Sustainable entrepreneurship determines the survival of an organization in today’s rapidly changing economy. To maintain the growth curve, certain entrepreneurial aspects must be integrated into the company’s culture. What ensures this sustainability is the consistent remodeling of strategies, and a constant re-evaluation of priorities.
Complacency cannot be allowed to set in.
The most effective way to eliminate the culture of complacency is to inculcate a culture of innovation. Used in a broader sense, innovation can become a tool that aids in the company’s performance and growth.
While it is common for most managers to lament the lack of innovation in approaches, once they start leading the process, the gap between inspiration and innovation will invariably decrease.
The concepts of vision, innovation and leadership often run into each other, with less obvious boundaries. A clear vision is a prerequisite to innovation in any field. Innovative approaches to problem solving arise from collective creativity. And for this, a leader must be able to lead innovation.

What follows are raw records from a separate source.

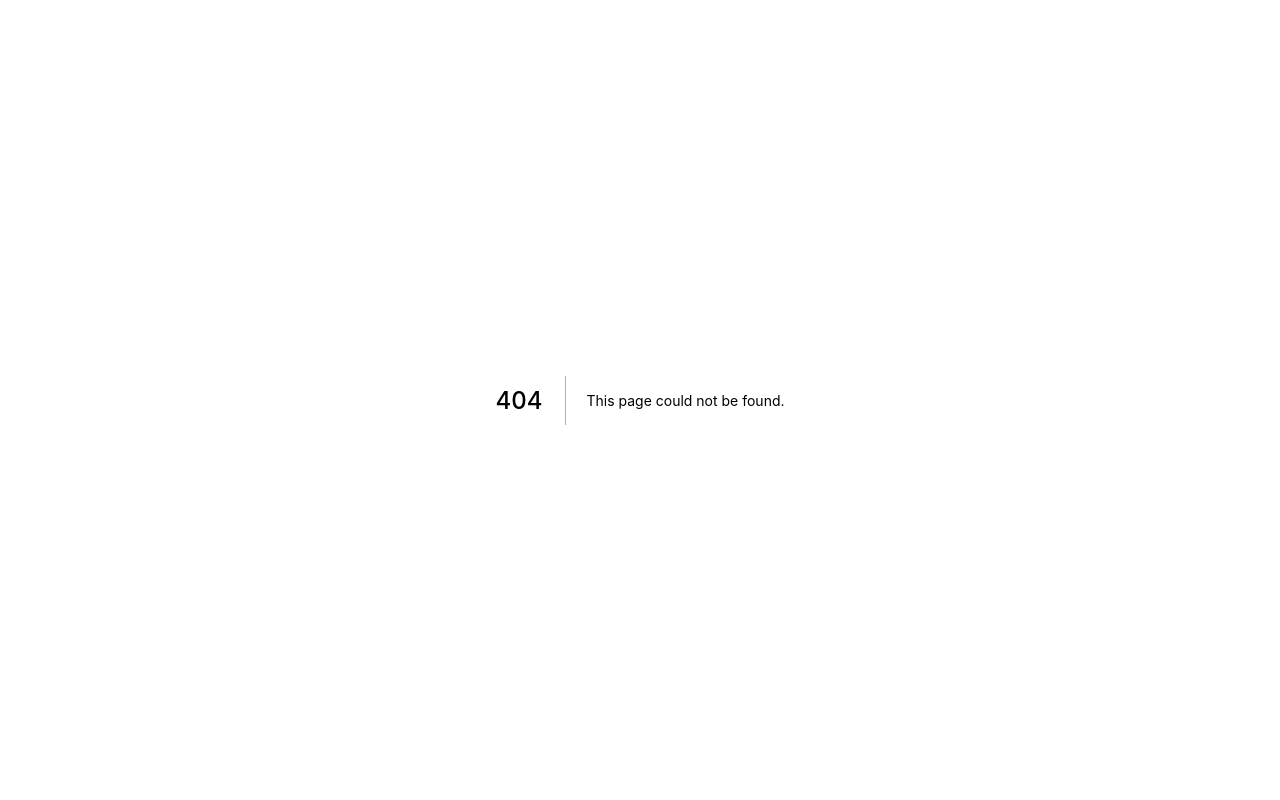
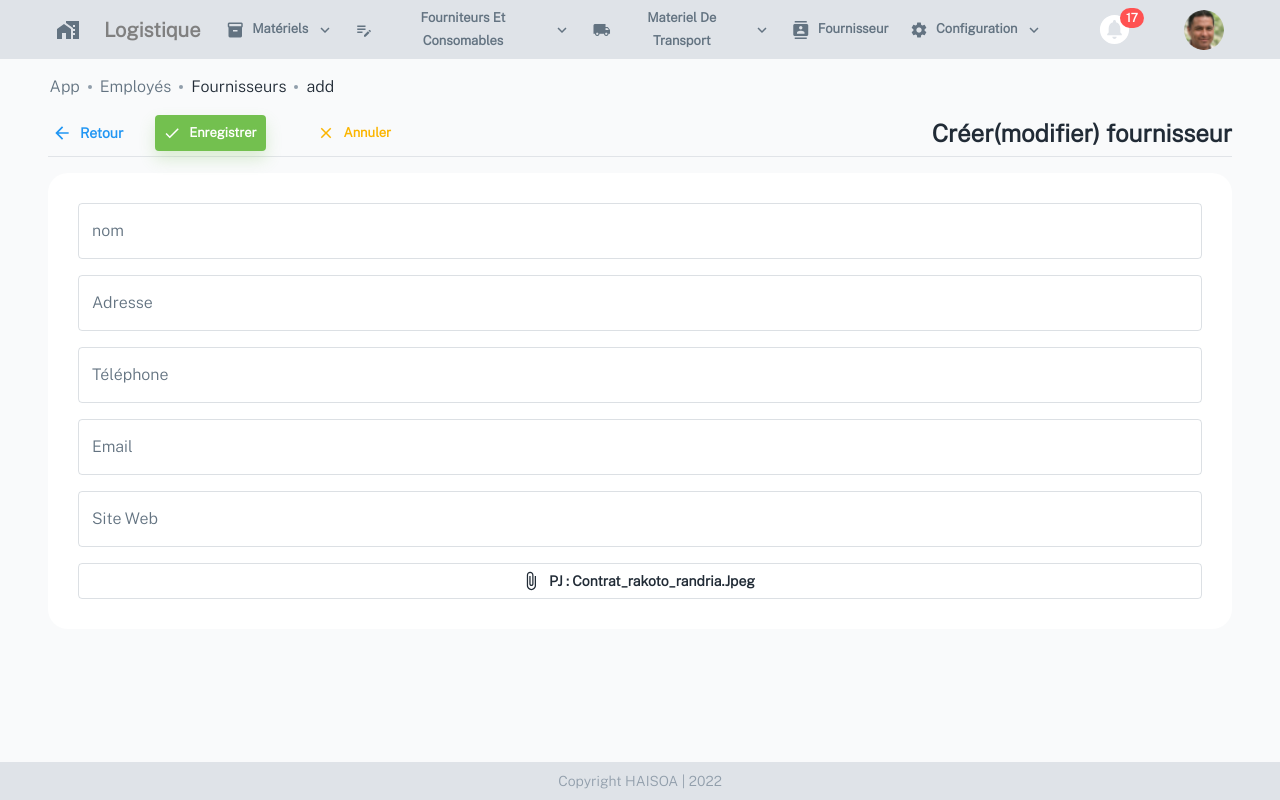
Before and after one commit to tsilefy12/front-logistique, a Next.js app: page /logistique/Fournisseurs/add in a window 1280 px wide. Before the commit this address had no page. Built offline with nearby package versions, Linux system fonts and the light colour scheme.

Commit message:
integration formulaire des fournisseurs

```diff
--- /dev/null
+++ b/components/Fournisseurs/add/AddFournisseur.tsx
@@ -0,0 +1,117 @@
+import {
+    Button,
+    Container,
+    styled,
+    Typography,
+    TextField,
+    FormControl,
+    InputLabel,
+    Select,
+    MenuItem,
+    Stack,
+    Grid,
+    Divider,
+  } from "@mui/material";
+  import Link from "next/link";
+  import React from "react";
+  import ArrowBack from "@mui/icons-material/ArrowBack";
+  import AttachFileIcon from "@mui/icons-material/AttachFile";
+  import { Check, Close, Save } from "@mui/icons-material";
+
+  const AddFournisseur = () => {
+    return (
+      <Container maxWidth="xl" sx={{ pb: 5 }}>
+        <NavigationContainer>
+          <SectionNavigation>
+            <Stack flexDirection={"row"}>
+              <Link href="/employe/contracts">
+                <Button color="info" variant="text" startIcon={<ArrowBack />}>
+                  Retour
+                </Button>
+              </Link>
+              <Button
+                variant="contained"
+                color="primary"
+                size="small"
+                startIcon={<Check />}
+                sx={{ marginInline: 3 }}
+              >
+                Enregistrer
+              </Button>
+              <Button
+                variant="text"
+                color="warning"
+                size="small"
+                startIcon={<Close />}
+                sx={{ marginInline: 3 }}
+              >
+                Annuler
+              </Button>
+            </Stack>
+            <Typography variant="h4">Créer(modifier) fournisseur</Typography>
+          </SectionNavigation>
+          <Divider />
+        </NavigationContainer>
+
+        <FormContainer spacing={2}>
+          <TextField
+            fullWidth
+            id="outlined-basic"
+            label="nom"
+            variant="outlined"
+          />
+          <FormControl fullWidth>
+          <TextField id="outlined-basic" label="Adresse" variant="outlined" />
+          </FormControl>
+          <FormControl fullWidth>
+          <TextField id="outlined-basic" label="Téléphone" variant="outlined" />
+          </FormControl>
+          <FormControl fullWidth>
+          <TextField id="outlined-basic" label="Email" variant="outlined" />
+          </FormControl>
+          <TextField
+            fullWidth
+            id="outlined-basic"
+            label="Site Web"
+            variant="outlined"
+          />
+          <Button
+            color="inherit"
+            fullWidth
+            variant="outlined"
+            startIcon={<AttachFileIcon />}
+          >
+            PJ : Contrat_rakoto_randria.jpeg
+          </Button>
+        </FormContainer>
+      </Container>
+    );
+  };
+
+  export default AddFournisseur;
+
+  export const CustomStack = styled(Stack)(({ theme }) => ({
+    [theme.breakpoints.down("sm")]: {
+      flexWrap: "wrap",
+    },
+  }));
+
+  const FormContainer = styled(Stack)(({ theme }) => ({
+    padding: 30,
+    // border: "1px solid #E0E0E0",
+    borderRadius: 20,
+    background: "#fff",
+  }));
+
+  const NavigationContainer = styled(Stack)(({ theme }) => ({
+    flexDirection: "column",
+    marginBottom: theme.spacing(2),
+    flex: 1,
+    width: "100%",
+  }));
+
+  const SectionNavigation = styled(Stack)(({ theme }) => ({
+    flexDirection: "row",
+    justifyContent: "space-between",
+    paddingBottom: "5px",
+  }));
--- /dev/null
+++ b/pages/Fournisseurs/add/index.tsx
@@ -0,0 +1,24 @@
+import { Container } from "@mui/material";
+import type { NextPage } from "next";
+import Head from "next/head";
+import BackOfficeLayout from "../../../layouts/backOffice";
+import useBasePath from "../../../hooks/useBasePath";
+import AddFournisseur from "../../../components/Fournisseurs/add/AddFournisseur";
+
+const Home: NextPage = () => {
+  const basePath = useBasePath();
+  return (
+    <BackOfficeLayout>
+      <Head>
+        <title>MV - RH - Accueil</title>
+        <meta name="description" content="Generated by create next app" />
+        <link rel="icon" href={`${basePath}/favicon.ico`} />
+      </Head>
+      <Container maxWidth="xl">
+        <AddFournisseur/>
+      </Container>
+    </BackOfficeLayout>
+  );
+};
+
+export default Home;
```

Spearheading innovative thinking is possible only when the leader himself is capable of innovation. What also works is good old-fashioned brainstorming sessions, where the leader facilitates a platform for ideation and establishes a dialog among the team members. Sessions like these must have some ground rules:
Leave your ego at the door. As simple as it sounds, members in a team must have no fear in sharing their ideas and must feel comfortable enough to speak honestly. The apprehension of offending a superior or creating conflict with a peer is a very common impediment. Creating a platform that is conducive to creative thinking and comfortable for safe and open communication is the first step for a leader.
Admit that you don’t have all the answers. It is common for employees to imagine that their senior colleagues will have more experience, and that they will have the answer to everything. This will restrict open communication as most will have the easily-diagnosed-but-never-acknowledged syndrome of ‘poor insignificant me’. It is good to admit that you don’t have all the answers. Nothing opens a door to communication better than the admission of ignorance.
Be ready to receive feedback. Not often does a leader have his ideas shot down by the people who report to him. In an open communication forum, the chances of this scenario are high. The collective must always value more than the individual. So even if the leader is unwilling to accept that someone else’s ideas are more viable than his, he must have the courage to see beyond the person and see the product.
In his book, Creativity Inc., Pixar Co-founder Ed Catmull talks about the Pixar Braintrust, a management tool he says has helped the company produce 14 consecutive box office hits. The Braintrust is a group of ‘smart, passionate people’ who meet regularly to assess a particular movie in production. This is a safe zone which encourages straight talk, where no one has to fear the trauma of rejection or ridicule, and a an extremely creative space where ideas and innovation are in abundance.
Innovation must be a part of the norm rather than a last-minute plan for firefighting. We must build a culture based on creative freedom. Other than ad-hoc brainstorming sessions designed to solve a particular issue, certain global corporations have come up with inspired methodologies to keep up their creative spirit.
Michelin Tires has a very thought-through process. They created Global Incubators, a sort of in-house startup incubator. It recruits employees from within the company, and provides funding to experiment with their promising ideas. The team then has the freedom and the resources to test their ideas and see if they are viable.
Although Marissa Mayer burst the bubble, Google’s mythical 20% time concept actually makes sense. Before Mayer’s comments on its non-existence, Founders Larry Page and Sergey Brin had said that the company encourages its employees to spend 20% of their time working on whatever they believe is best for the company. This encourages creativity and innovation, and according to Google, gave birth to Gmail and Google Maps.
Leaders must understand that great ideas can come from anywhere and anyone. Hence, the ideation process must not be restricted to the top management. Apart from creating a safe zone, an environment of openness must be created that encourages departments to present viable plans for any process or service that aren’t necessarily related to their line of work. Expertise can be limited to specific fields, but knowledge can extend to many more.
Pixar’s humanistic way of management applies here too. Recruiting talented employees and empowering them to take on responsibilities, all the while providing a safety net creates a culture based on trust. Once the crippling fear of failure is removed, innovation comes easily enough.
Elon Musk’s quote weighs heavy with contextual significance. “Failure is an option here. If things are not failing, you're not innovating enough."